Idaho Senate Approves Bill (SB 1218) to Ban Marijuana Advertising
In a move that could limit advocates’ ability to promote initiatives to legalize cannabis, the Idaho Senate passed a bill on Wednesday banning the promotion of marijuana in the state. The Senate passed measure SB 1218 with 21 to 14 votes and submitted the legislation to the House of Representatives for review.
During the debate on the bill, Senator Scott Grow, sponsor of the measure, said billboards in western Idaho advertise cannabis companies just across the border in Oregon, where recreational marijuana is legal for adults.
“People are encouraged to break the law,” said Grow. “They are encouraged to get what they know is illegal in Idaho.”
The previous Wednesday, the bill had been put in the fast lane for approval and received a committee hearing, at which the public was barely informed that it could attend. Even so, four citizens showed up at the meeting to oppose the measure, while no one showed up to speak for the bill. Their efforts were in vain, however, as the Republican majority on the panel approved the bill with a 7-2 vote on party-political grounds.
Serra Frank, a cannabis activist and organizer of Boise Hempfest, told the High Times that cannabis lawmakers will take extreme measures to thwart reforms.
“They introduced this bill late that evening without posting it online so that Idaho citizens could read and answer. The next morning, despite unanimous opposition from the audience, it was passed, ”wrote Frank in an email. “Your shady tactics and immoral attacks on the rights of Idaho citizens just continue to expose them to what they really are – fear of the inevitability of marijuana legalization in Idaho.”
“The Idaho Prohibitionists are fighting with all their might in this session to pass anything that makes it nearly impossible to reform Idaho’s harmful marijuana laws. From stifling our initiative process to a proposed amendment to the constitution that would have forever banned the legalization of drugs that are currently illegal in Idaho, ”she added.
SB 1218 could limit legalization efforts
Frank and other activists are concerned that the rash legislation could prevent more than promoting marijuana companies and could be used to suppress efforts to promote cannabis reform in Idaho.
“The recent attack on the citizens of Idaho is in violation of the protection of opinion, the press and the ability of all Idahoans to petition the government for redress for our grievances,” said Frank. “The words of SB 1218 are so vague and poorly crafted that it would punish anyone in Idaho to even promote marijuana legalization through a t-shirt, flyer, initiative like the Idaho Medical Marijuana Act, or even law Event like Boise Hempfest. “

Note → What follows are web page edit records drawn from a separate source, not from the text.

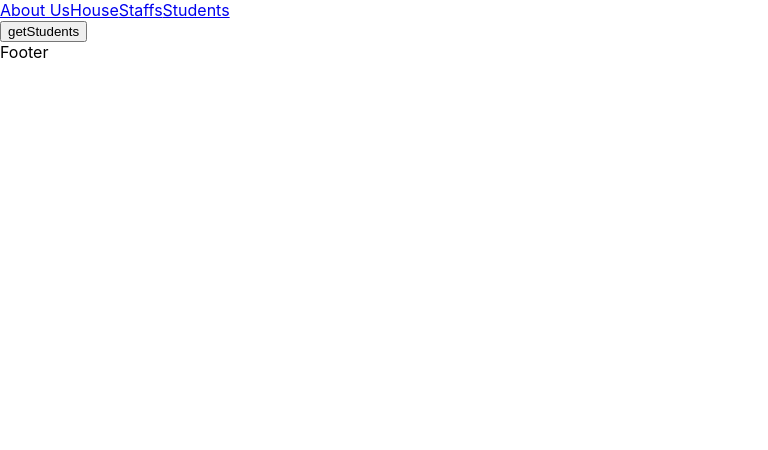
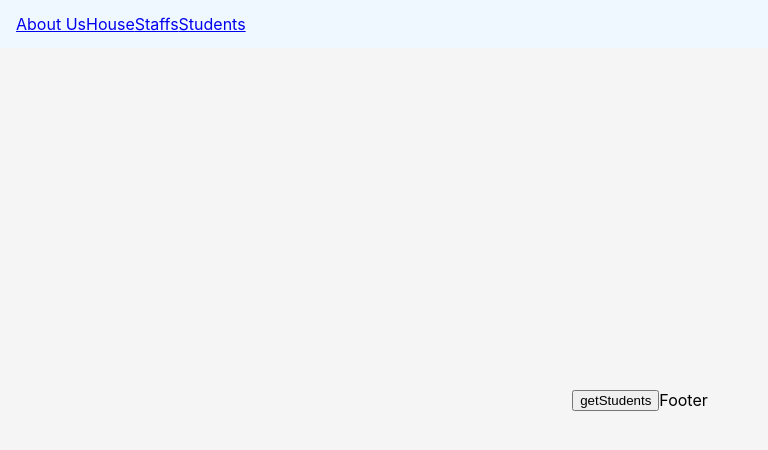
Before and after one commit to shontzu-deriv/fe-hackathon, a React (Create React App) app: page /Students in a window 1280 px wide. Shown: the top 450 px of the page, without its empty margins (0-768 px from the left). Built offline with nearby package versions, Linux system fonts and the light colour scheme.

Commit message:
Student page fixed

```diff
--- a/src/App.css
+++ b/src/App.css
@@ -1,38 +1,8 @@
-.App {
-  text-align: center;
-}
-
-.App-logo {
-  height: 40vmin;
-  pointer-events: none;
-}
-
-@media (prefers-reduced-motion: no-preference) {
-  .App-logo {
-    animation: App-logo-spin infinite 20s linear;
-  }
-}
-
-.App-header {
-  background-color: #282c34;
-  min-height: 100vh;
+.main-container {
+  background-color: blue;
   display: flex;
-  flex-direction: column;
+  width: 100%;
   align-items: center;
   justify-content: center;
-  font-size: calc(10px + 2vmin);
-  color: white;
+  overflow-y: auto;
 }
-
-.App-link {
-  color: #61dafb;
-}
-
-@keyframes App-logo-spin {
-  from {
-    transform: rotate(0deg);
-  }
-  to {
-    transform: rotate(360deg);
-  }
-}
--- a/src/App.js
+++ b/src/App.js
@@ -1,14 +1,27 @@
 import "./App.css";
 import Nav from "./Components/Nav.jsx";
 import Footer from "./Components/Footer";
-import "./fetch"
+import "./fetch";
+import AboutUs from "./Pages/AboutUs";
+import House from "./Pages/House";
+import Staffs from "./Pages/Staffs";
+import Students from "./Pages/Students";
+import { BrowserRouter, Route, Routes } from "react-router-dom";
 
 function App() {
   return (
-    <div className="">
-      <Nav />
-      <Footer />
-    </div>
+    <BrowserRouter>
+      <div className="main-container">
+        <Nav />
+        <Routes>
+          <Route path="AboutUs" element={<AboutUs />} />
+          <Route path="House" element={<House />} />
+          <Route path="Staffs" element={<Staffs />} />
+          <Route path="Students" element={<Students />} />
+        </Routes>
+        <Footer />
+      </div>
+    </BrowserRouter>
   );
 }
 
--- a/src/Components/Nav.jsx
+++ b/src/Components/Nav.jsx
@@ -1,26 +1,23 @@
 import React from "react";
 import { BrowserRouter, Routes, Route, Link } from "react-router-dom";
-import AboutUs from "../Pages/AboutUs";
-import House from "../Pages/House";
-import Staffs from "../Pages/Staffs";
-import Students from "../Pages/Students";
+// import AboutUs from "../Pages/AboutUs";
+// import House from "../Pages/House";
+// import Staffs from "../Pages/Staffs";
+// import Students from "../Pages/Students";
+import "./index.css";
 
 export const Nav = () => {
   return (
-    <div>
-      <BrowserRouter>
+    <nav>
+      <div>
+        {/* <BrowserRouter> */}
         <Link to="/AboutUs">About Us</Link>
         <Link to="/House">House</Link>
         <Link to="/Staffs">Staffs</Link>
         <Link to="/Students">Students</Link>
-        <Routes>
-          <Route path="AboutUs" element={<AboutUs />} />
-          <Route path="House" element={<House />} />
-          <Route path="Staffs" element={<Staffs />} />
-          <Route path="Students" element={<Students />} />
-        </Routes>
-      </BrowserRouter>
-    </div>
+        {/* </BrowserRouter> */}
+      </div>
+    </nav>
   );
 };
 
--- /dev/null
+++ b/src/Components/index.css
@@ -0,0 +1,21 @@
+/* .App-header {
+  background-color: #282c34;
+  min-height: 100vh;
+  display: flex;
+  flex-direction: column;
+  align-items: center;
+  justify-content: center;
+  font-size: calc(10px + 2vmin);
+  color: white;
+} */
+nav {
+  position: fixed;
+  top: 0;
+  display: inline-flex;
+  align-items: center;
+  width: 100%;
+  height: 3rem;
+  background-color: aliceblue;
+  padding: 0 1rem;
+  box-sizing: border-box;
+}
--- a/src/Pages/Students/index.css
+++ b/src/Pages/Students/index.css
@@ -0,0 +1,17 @@
+.main-container {
+  background-color: whitesmoke;
+  display: flex;
+  width: 100%;
+  align-items: center;
+  justify-content: center;
+  overflow: auto;
+  height: 100vh;
+}
+
+.card {
+  background-color: white;
+  margin: 10px;
+  padding: 10px;
+  border-radius: 10px;
+  box-shadow: 1px 2px 3px black;
+}
--- a/src/Pages/Students/index.jsx
+++ b/src/Pages/Students/index.jsx
@@ -1,4 +1,5 @@
 import React from "react";
+import "./index.css";
 
 const Students = () => {
   const [students, setStudents] = React.useState([]);
@@ -7,7 +8,9 @@ const Students = () => {
   //TODO: wrap fetch in useEffect watch empty array (meaning, triggersgit onMount)
   // useEffect(()=>{
   async function getStudents() {
-      await fetch("http://hp-api.herokuapp.com/api/characters/students", { method: "GET" })
+    await fetch("http://hp-api.herokuapp.com/api/characters/students", {
+      method: "GET",
+    })
       .then((response) => {
         console.log(response);
         return response.json();
@@ -19,14 +22,14 @@ const Students = () => {
   }
   // },[])
 
-
   return (
     <div>
+      <div className="main-container">
         <button onClick={getStudents}>getStudents</button>
         <div>
           {students.map(function (key, index) {
             return (
-            <div key={index}>
+              <div className="card" key={index}>
                 <b>name: </b>
                 {key.name}
                 <br />
@@ -50,6 +53,7 @@ const Students = () => {
           })}
         </div>
       </div>
+    </div>
   );
 };
 
```
Also changed, not shown: src/Components/Header.jsx (deleted, +0 -9 lines), src/Components/header.jsx (deleted). Lines whose indentation alone changed are shown as unchanged.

After the committee meeting, Grow said he did not know how SB 1218 would affect attempts to collect signatures for initiatives to legalize cannabis.
“That would require a legal opinion,” said Grow.
Republican Senator Regina Bayer expressed reservations about the move, saying she was receiving nutritional supplement magazines advertising CBD oil containing THC, which is illegal in Idaho. She wondered if the bill would bring those with such materials under criminal charges.
“It’s in my mailbox. It’s on my doorstep. It’s on my kitchen counter. It’s advertising, ”she said. “I really wonder how this bill goes on and if there are any concerns there.”
Democratic Senator Grant Burgoyne opposed the bill, noting that residents of the state have been promoting illegal activity in Idaho without any action by lawmakers.
“There was a casino in Jackpot, Nevada that wanted me to take a fun bus to Nevada to do something in Nevada that I can only do with an Indian reservation here in Idaho because it’s illegal in Idaho to do. Said Burgoyne. “This is gambling.”
With the approval of SB 1218 in the Idaho Senate on Wednesday, the measure goes to the House of Representatives for consideration.